      Regarding the progress, in terms of overall age-adjusted mortality rate from all cancers combined, I agree with the statement that we’ve made virtually no progress. The data is fairly incontrovertible on this point. But I’ve come to the tentative conclusion that there has been lots of progress made towards the eventual goal of curing/avoiding cancer and that the statistics will eventually show a rapid acceleration.

      I have not made this fact public yet (until now I guess), but I’m making a documentary on the science of cancer. If you are a researcher or clinician of some sort and are interested in participating, I’d be happy to interview you. Contact me on Facebook and we can talk about the details.

      • sherin

        Rafe, Thanks for your answer. And let me say I am glad to hear you are raising awareness and think that a documentary like this will be great. The issues regarding the science of cancer are at once exciting, and extremely complex. I am both a clinican and a cancer reseracher and would love to begin a dialogue with you. It is only in this way that we can further achieve our common goal of understanding, preventing, and eradicating cancer. I am part of a big community of cinicians and reserachers focused on cancer so am sure you can interview many of my colleagues as well,. We are pretty low profile people and dont get out much-lol and not sure how well we would do on camera : ) but we are all sure to learn a lot from one another, and have enjoyed reading your posts.

      • sherin

        And regarding the “data” publiched in Fortune magazine–all cancers can not be lumped together as some are increasing in incidence and even withhin a type of cancer there is a lot of heterogeneity. Please check out the survial stats posted on the ACS website for 2008
        http://www.cancer.org/docroot/STT/stt_0_2008.asp?sitearea=STT&level=1

  • Tiltmom

    Sherin, I’d suggest you read the book, _The End Of Overeating_ by David Kessler.

    Speaking only for myself, I eat healthier than almost anyone I know, yet I find it difficult to avoid certain foods that I know are problematic for me. There’s more to it than just lack of willpower.

  • sherin
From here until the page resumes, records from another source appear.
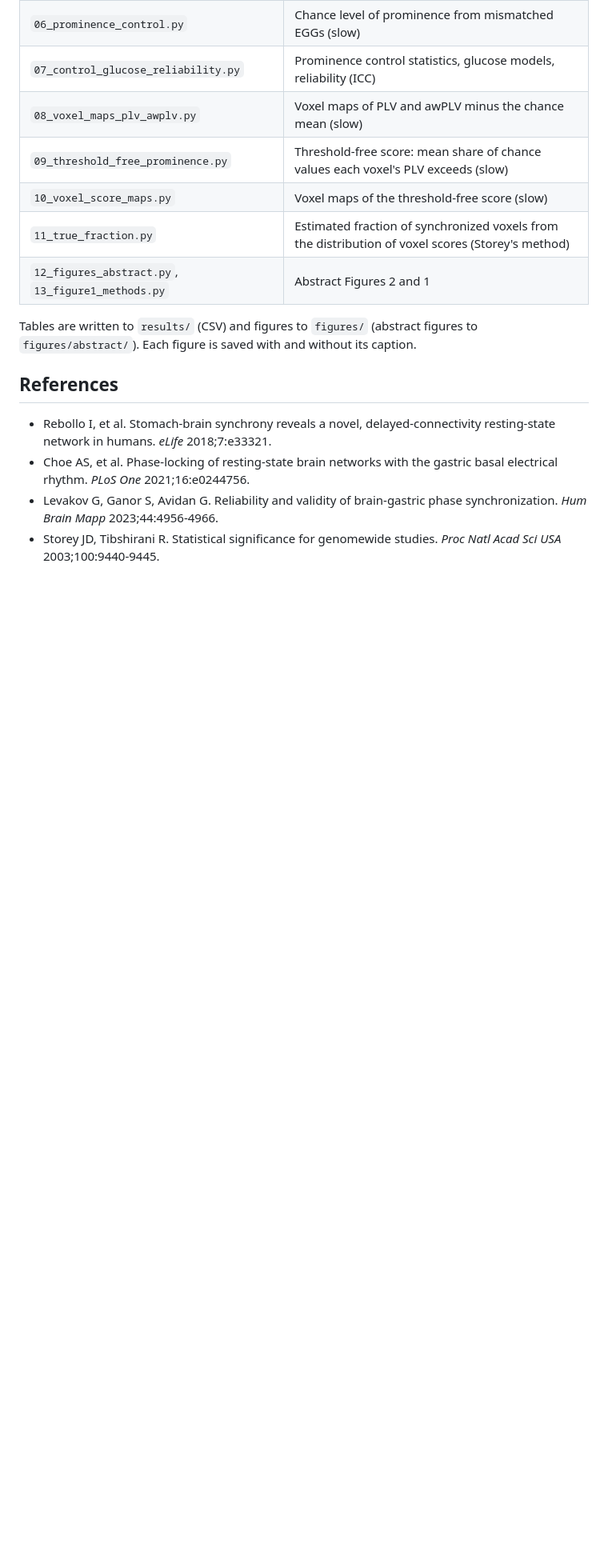
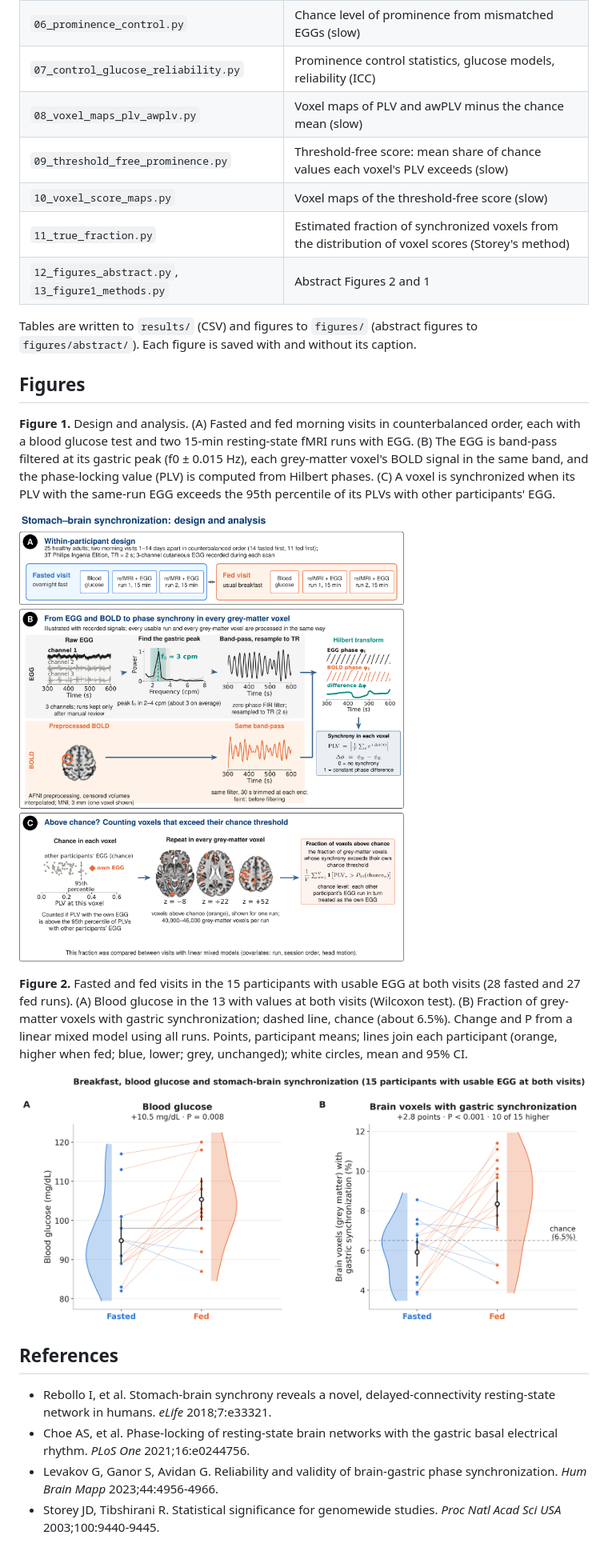
Before and after one commit to ismailukman/gut-brain-fed-fasted, a Markdown page: README.md, the part around one of its changes. Shown at 80% size. Rendered like a GitHub page; pictures changed too: figures/abstract/figure1_methods.png (added), figures/abstract/figure2_results.png (added); blank space fills up the shorter version.

Commit message:
Add the atlas folder layout and the abstract figures

```diff
--- a/README.md
+++ b/README.md
@@ -101,6 +104,24 @@ Run the scripts in `src/` in numerical order, for example `python src/02_synchro
 Tables are written to `results/` (CSV) and figures to `figures/` (abstract figures to `figures/abstract/`). Each
 figure is saved with and without its caption.
 
+## Figures
+
+**Figure 1.** Design and analysis. (A) Fasted and fed morning visits in counterbalanced order, each with a blood
+glucose test and two 15-min resting-state fMRI runs with EGG. (B) The EGG is band-pass filtered at its gastric peak
+(f0 ± 0.015 Hz), each grey-matter voxel's BOLD signal in the same band, and the phase-locking value (PLV) is computed
+from Hilbert phases. (C) A voxel is synchronized when its PLV with the same-run EGG exceeds the 95th percentile of its
+PLVs with other participants' EGG.
+
+![Figure 1](figures/abstract/figure1_methods.png)
+
+**Figure 2.** Fasted and fed visits in the 15 participants with usable EGG at both visits (28 fasted and 27 fed runs).
+(A) Blood glucose in the 13 with values at both visits (Wilcoxon test). (B) Fraction of grey-matter voxels with gastric
+synchronization; dashed line, chance (about 6.5%). Change and P from a linear mixed model using all runs. Points,
+participant means; lines join each participant (orange, higher when fed; blue, lower; grey, unchanged); white
+circles, mean and 95% CI.
+
+![Figure 2](figures/abstract/figure2_results.png)
+
 ## References
 
 - Rebollo I, et al. Stomach-brain synchrony reveals a novel, delayed-connectivity resting-state network in humans. *eLife* 2018;7:e33321.
```
Also changed, not shown: other parts of README.md (+11 -8 lines), atlas/conn_networks/README.md (added, +10 -0 lines), atlas/harvard_oxford/README.md (added, +9 -0 lines), atlas/rebollo2018/README.md (added, +9 -0 lines), atlas/schaefer2018/README.md (added, +10 -0 lines), atlas/tian2020/README.md (added, +9 -0 lines), 3 other files.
    Thanks for the suggestion, TM. Book looks interesting. My point is If you are eating healhy and excercising, its not the occaisional misadventure that leads to a BMI of 41. Sustained obestiy is the equivalent cancer risk as smoking–Also not a problem due to lack of willpower. Rates of NASH due to fatty liver replacement are rising so quickly that we willl soon be facing an unprecedent number of liver cancers…which has very few treatment options as present.